For many years, Wendy’s work was focused on the Northland region, helping raise people’s awareness about the plight of Northland brown kiwi, and helped landowners and communities learn how to control pests and predators.
Then in 2006, she took on a new national role – using her vast knowledge and experience to help train and mentor kiwi advocates and community groups throughout New Zealand, and make sure national networks are in place to share ideas and knowledge.
Formerly with the BNZ Save the Kiwi Trust and now with The Kiwi Trust, Wendy’s role sees her travelling to wherever active kiwi recovery work is underway – including Northland, the Coromandel, the east coast of the North Island and Arthur’s Pass in the South Island’s mountainous high country.
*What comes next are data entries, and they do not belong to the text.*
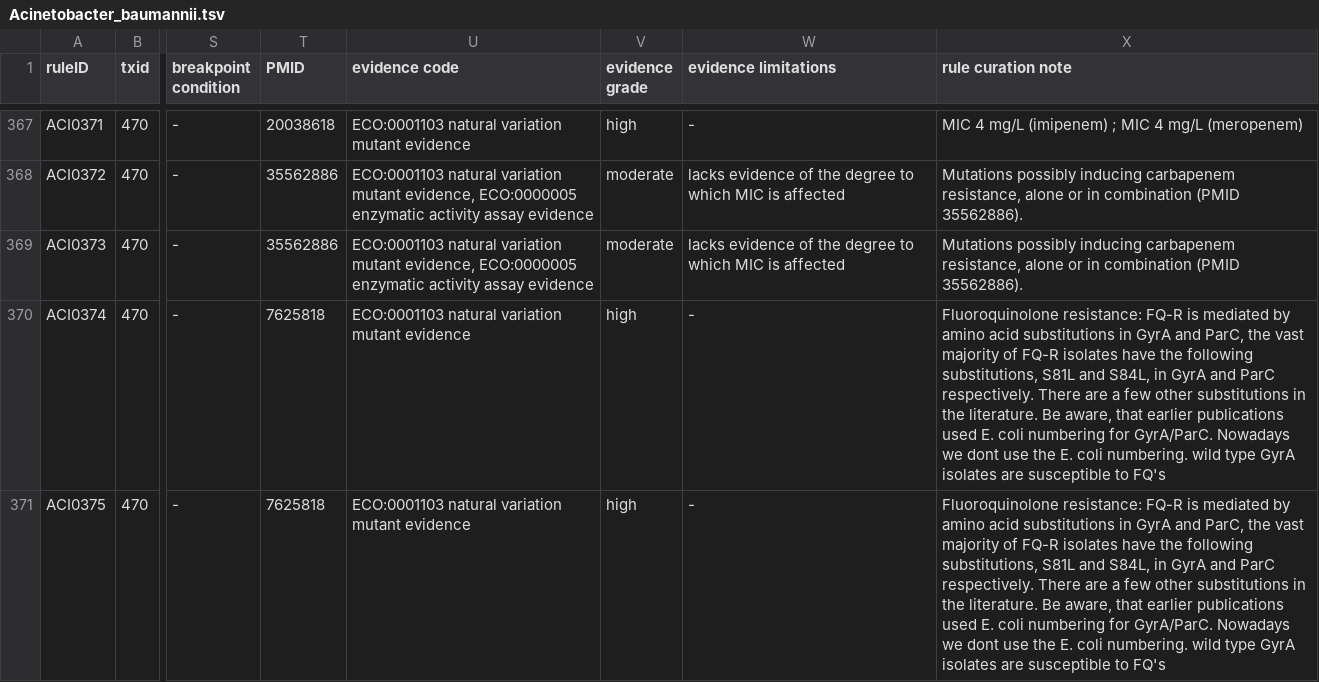
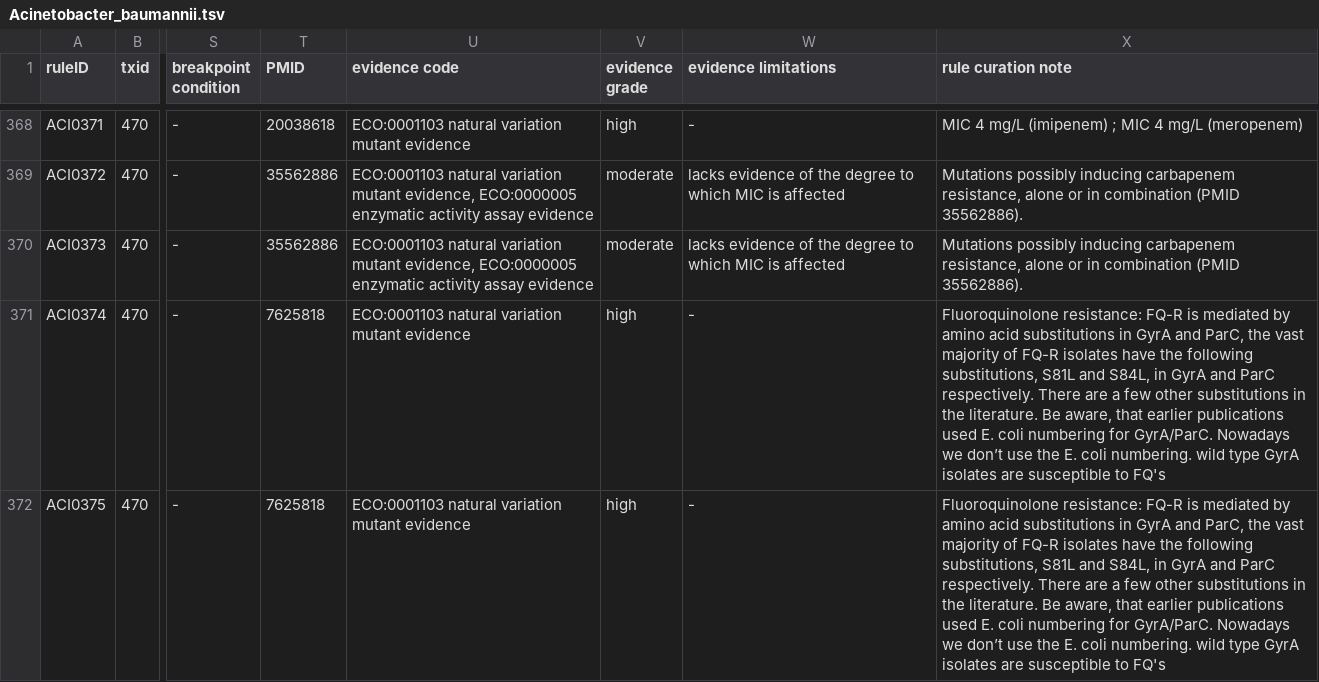
Before and after one commit to AMRverse/AMRrules, a TSV file: rules/Acinetobacter_baumannii.tsv, drawn as a sheet; only a part is shown, gaps mark what is left out; addresses are those after the commit; the diff covers the shown part only; the diff names each change by its address in the sheet, - before the commit and + after, or states it on an @@ line.

Commit message:
restore amvA rule

```diff
--- a/rules/Acinetobacter_baumannii.tsv
+++ b/rules/Acinetobacter_baumannii.tsv
-X371:X372 (rule curation note): …Nowadays we dont use the…
+X371:X372 (rule curation note): …Nowadays we don’t use the…
```
Also changed, not shown: 1 added row and 7 edited cells elsewhere in this file, 1 other file.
The job also involves developing resources that kiwi groups can use to raise awareness in their local communities, such as the very simple message to dog owners to keep their animals tied up or on a leash. “It may seem simple,” Wendy says, “but research by the Department of Conservation (DOC) shows that if dogs stopped killing kiwi in Northland, populations would be self-sustaining and our work up there would be largely done.”
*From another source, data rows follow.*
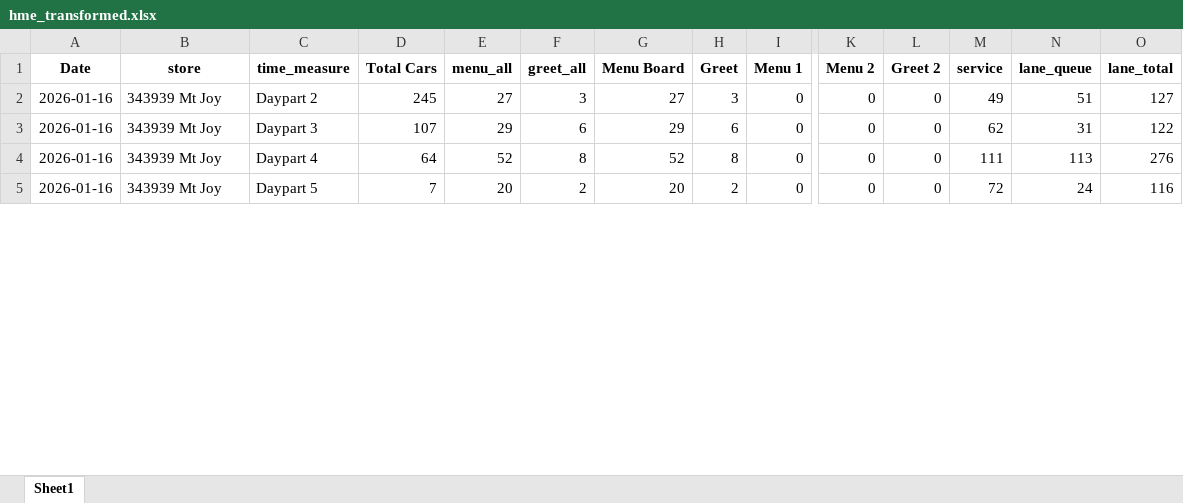
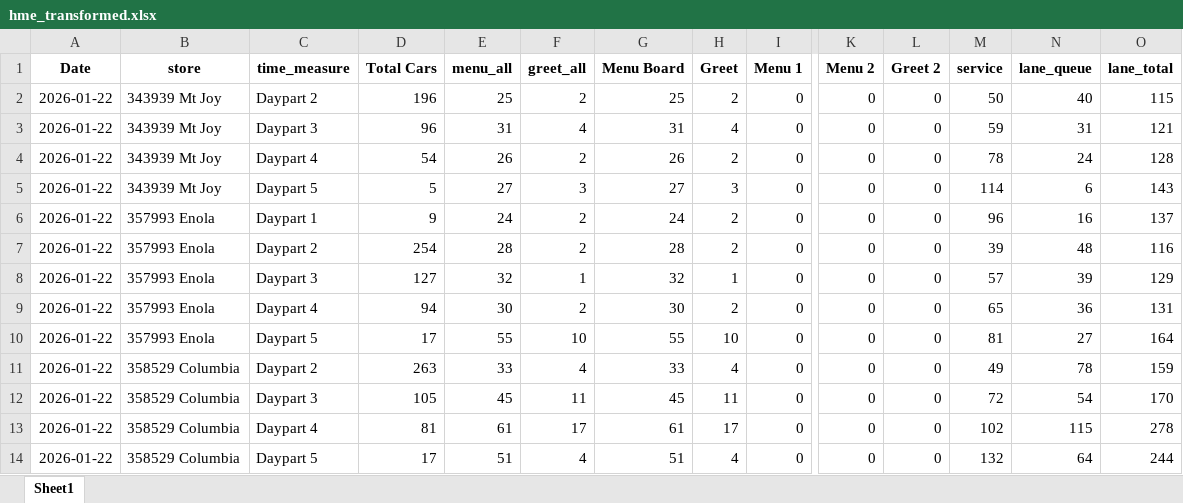
Before and after one commit to samargunners/Dunkin-sales-summary, an Excel workbook: data/hme/transformed/hme_transformed.xlsx, sheet Sheet1, drawn as a sheet; only a part is shown, gaps mark what is left out; values as stored, in another font and other column widths than the file's, no borders; removed rows and columns are numbered as before the commit, all else as after; rows hold the shown columns only; the diff covers the shown part only; the diff names each change by its address in the sheet, - before the commit and + after, or states it on an @@ line.

```diff
--- a/data/hme/transformed/hme_transformed.xlsx (sheet Sheet1)
+++ b/data/hme/transformed/hme_transformed.xlsx (sheet Sheet1)
+row 2: 2026-01-22 | 343939 Mt Joy | Daypart 2 | 196 | 25 | 2 | 25 | 2 | 0 | 0 | 0 | 50 | 40 | 115
+row 3: 2026-01-22 | 343939 Mt Joy | Daypart 3 | 96 | 31 | 4 | 31 | 4 | 0 | 0 | 0 | 59 | 31 | 121
+row 4: 2026-01-22 | 343939 Mt Joy | Daypart 4 | 54 | 26 | 2 | 26 | 2 | 0 | 0 | 0 | 78 | 24 | 128
-A5 (Date): 2026-01-16
+A5 (Date): 2026-01-22
-C5 (time_measure): Daypart 2
+C5 (time_measure): Daypart 5
-D5 (Total Cars): 245
+D5 (Total Cars): 5
-M5 (service): 49
+M5 (service): 114
-N5 (lane_queue): 51
+N5 (lane_queue): 6
-O5 (lane_total): 127
+O5 (lane_total): 143
-row 3: 2026-01-16 | 343939 Mt Joy | Daypart 3 | 107 | 29 | 6 | 29 | 6 | 0 | 0 | 0 | 62 | 31 | 122
-row 4: 2026-01-16 | 343939 Mt Joy | Daypart 4 | 64 | 52 | 8 | 52 | 8 | 0 | 0 | 0 | 111 | 113 | 276
+row 6: 2026-01-22 | 357993 Enola | Daypart 1 | 9 | 24 | 2 | 24 | 2 | 0 | 0 | 0 | 96 | 16 | 137
-A7 (Date): 2026-01-16
+A7 (Date): 2026-01-22
-B7 (store): 343939 Mt Joy
+B7 (store): 357993 Enola
-C7 (time_measure): Daypart 5
+C7 (time_measure): Daypart 2
-D7 (Total Cars): 7
+D7 (Total Cars): 254
-E7 (menu_all): 20
+E7 (menu_all): 28
-G7 (Menu Board): 20
+G7 (Menu Board): 28
-M7 (service): 72
+M7 (service): 39
-N7 (lane_queue): 24
+N7 (lane_queue): 48
+row 8: 2026-01-22 | 357993 Enola | Daypart 3 | 127 | 32 | 1 | 32 | 1 | 0 | 0 | 0 | 57 | 39 | 129
+row 9: 2026-01-22 | 357993 Enola | Daypart 4 | 94 | 30 | 2 | 30 | 2 | 0 | 0 | 0 | 65 | 36 | 131
+row 10: 2026-01-22 | 357993 Enola | Daypart 5 | 17 | 55 | 10 | 55 | 10 | 0 | 0 | 0 | 81 | 27 | 164
+row 11: 2026-01-22 | 358529 Columbia | Daypart 2 | 263 | 33 | 4 | 33 | 4 | 0 | 0 | 0 | 49 | 78 | 159
+row 12: 2026-01-22 | 358529 Columbia | Daypart 3 | 105 | 45 | 11 | 45 | 11 | 0 | 0 | 0 | 72 | 54 | 170
+row 13: 2026-01-22 | 358529 Columbia | Daypart 4 | 81 | 61 | 17 | 61 | 17 | 0 | 0 | 0 | 102 | 115 | 278
+row 14: 2026-01-22 | 358529 Columbia | Daypart 5 | 17 | 51 | 4 | 51 | 4 | 0 | 0 | 0 | 132 | 64 | 244
```
Also changed, not shown: 7 added rows, 16 removed rows and 63 edited cells elsewhere in this sheet, data/hme/raw/hme_report.xlsx.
As well as being on the Kiwi Recovery Group, Wendy is also building links between the trust and others working in ecological protection and science. “When you put it all together, my role helps enhance the profile of The Kiwi Trust as the gateway to kiwi expertise,” she says.
Wendy focused on kiwi when she first became Northland’s kiwi advocate for the BNZ Save the Kiwi Trust more than 20 years ago and she continues that passion with The Kiwi Trust today. “As a farmer, I really enjoyed showing fellow farmers they can maintain an economic return from their land, while taking its conservation values into account. In fact,” says Wendy, “sometimes conservation adds value, especially if they work with their neighbours on pest and predator control to exponentially increase the benefits.”
This is a woman who doesn’t just preach, it’s all based on personal experience. Wendy has a protection programme in place on her Northland beef and tree farm, part of which is under Queen Elizabeth II covenant, and trials new methods and equipment. “It means I can give practical advice on what has worked for me.”
When Wendy began as a Kiwi Advocate, few people were actively protecting kiwi, or kiwi habitat. Over the years, new groups have sprouted in Northland and around the country, bringing more and more motivated and energetic landowners and communities to the party. “They are beginning to see the benefits of increases in kiwi numbers, chick sightings and low pest and predator numbers. The cry of the kiwi is being heard again. I have more hope that we will win the fight to save kiwi in many areas, and that kiwi protection is an achievable goal.”
Sometimes the task feels overwhelming. “At times I felt I was unable to do enough, soon enough, and that has been difficult because I care about this vulnerable bird so much.” Still hard is being handed endless numbers of kiwi injured by dogs, that eventually die of their wounds. “People are so very slow to realise THEIR dog can, and will, kill a kiwi. I have been told so many times that ‘my dog would never chase a kiwi, it is safe around hens’, or ‘it sits all night at the back door. Then they come back admitting that ‘yes’, their dog has gone on to kill a kiwi.”
Thoughts for the future
Wendy is confident that kiwi survival is achievable, thanks in part because landowners are being called to action. “Because many kiwi live on private land, relying on DOC or other agencies to protect them is not an option.” New pest and predator control methods and ongoing funding for community projects also fuel her confidence that remaining kiwi populations will be secure in the long term.